(Source records)
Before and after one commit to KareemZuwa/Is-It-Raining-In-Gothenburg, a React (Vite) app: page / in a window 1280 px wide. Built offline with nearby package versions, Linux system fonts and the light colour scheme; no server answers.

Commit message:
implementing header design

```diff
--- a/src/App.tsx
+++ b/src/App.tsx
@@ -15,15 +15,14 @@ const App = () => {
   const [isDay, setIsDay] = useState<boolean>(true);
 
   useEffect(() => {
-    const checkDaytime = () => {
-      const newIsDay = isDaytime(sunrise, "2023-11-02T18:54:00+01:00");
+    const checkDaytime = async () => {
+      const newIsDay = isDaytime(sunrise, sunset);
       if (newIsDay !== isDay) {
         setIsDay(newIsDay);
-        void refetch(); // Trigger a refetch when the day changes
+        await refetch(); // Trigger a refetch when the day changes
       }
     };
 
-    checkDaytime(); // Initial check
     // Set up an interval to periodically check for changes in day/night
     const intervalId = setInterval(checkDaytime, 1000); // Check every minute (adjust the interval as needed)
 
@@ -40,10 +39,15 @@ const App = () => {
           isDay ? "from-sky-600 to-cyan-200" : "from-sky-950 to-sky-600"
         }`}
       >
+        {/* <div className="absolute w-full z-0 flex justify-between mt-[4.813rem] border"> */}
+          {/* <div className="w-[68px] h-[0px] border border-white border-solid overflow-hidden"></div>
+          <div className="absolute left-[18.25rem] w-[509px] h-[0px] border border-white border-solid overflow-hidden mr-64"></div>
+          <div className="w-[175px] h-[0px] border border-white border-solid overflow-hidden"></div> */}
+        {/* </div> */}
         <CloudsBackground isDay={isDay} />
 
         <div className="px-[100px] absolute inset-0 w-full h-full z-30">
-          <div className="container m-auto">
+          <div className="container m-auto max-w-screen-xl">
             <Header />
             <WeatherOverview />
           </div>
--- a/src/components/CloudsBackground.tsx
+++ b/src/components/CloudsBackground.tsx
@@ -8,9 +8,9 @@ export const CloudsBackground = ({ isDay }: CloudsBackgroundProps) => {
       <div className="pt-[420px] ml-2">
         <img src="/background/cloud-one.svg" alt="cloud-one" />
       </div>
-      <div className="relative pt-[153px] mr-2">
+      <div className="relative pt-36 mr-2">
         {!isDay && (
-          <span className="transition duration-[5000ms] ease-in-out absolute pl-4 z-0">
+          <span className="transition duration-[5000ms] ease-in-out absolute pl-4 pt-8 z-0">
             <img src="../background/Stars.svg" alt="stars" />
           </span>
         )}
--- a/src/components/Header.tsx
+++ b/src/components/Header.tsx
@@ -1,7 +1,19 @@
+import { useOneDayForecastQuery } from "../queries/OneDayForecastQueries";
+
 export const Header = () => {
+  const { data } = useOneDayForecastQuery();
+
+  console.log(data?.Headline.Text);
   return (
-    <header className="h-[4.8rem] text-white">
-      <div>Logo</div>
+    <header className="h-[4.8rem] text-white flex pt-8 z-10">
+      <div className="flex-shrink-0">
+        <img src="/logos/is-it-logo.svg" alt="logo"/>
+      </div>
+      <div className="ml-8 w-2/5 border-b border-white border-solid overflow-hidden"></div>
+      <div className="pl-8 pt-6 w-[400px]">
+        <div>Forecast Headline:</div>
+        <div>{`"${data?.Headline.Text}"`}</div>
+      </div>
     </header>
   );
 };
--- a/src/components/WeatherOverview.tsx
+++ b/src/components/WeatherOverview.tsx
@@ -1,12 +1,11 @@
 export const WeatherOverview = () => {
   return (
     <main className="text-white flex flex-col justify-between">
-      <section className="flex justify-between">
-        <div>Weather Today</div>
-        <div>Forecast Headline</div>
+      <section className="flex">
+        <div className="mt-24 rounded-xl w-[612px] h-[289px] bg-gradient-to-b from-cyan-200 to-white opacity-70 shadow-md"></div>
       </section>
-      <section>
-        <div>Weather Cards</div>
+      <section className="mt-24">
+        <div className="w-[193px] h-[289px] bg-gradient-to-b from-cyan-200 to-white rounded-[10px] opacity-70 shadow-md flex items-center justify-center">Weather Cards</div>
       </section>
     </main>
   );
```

* _What is needed_: Where does the string "between" occur in the data above? Copy every line that holds it.

* _Exercise answer_:
+        {/* <div className="absolute w-full z-0 flex justify-between mt-[4.813rem] border"> */}
     <main className="text-white flex flex-col justify-between">
-      <section className="flex justify-between">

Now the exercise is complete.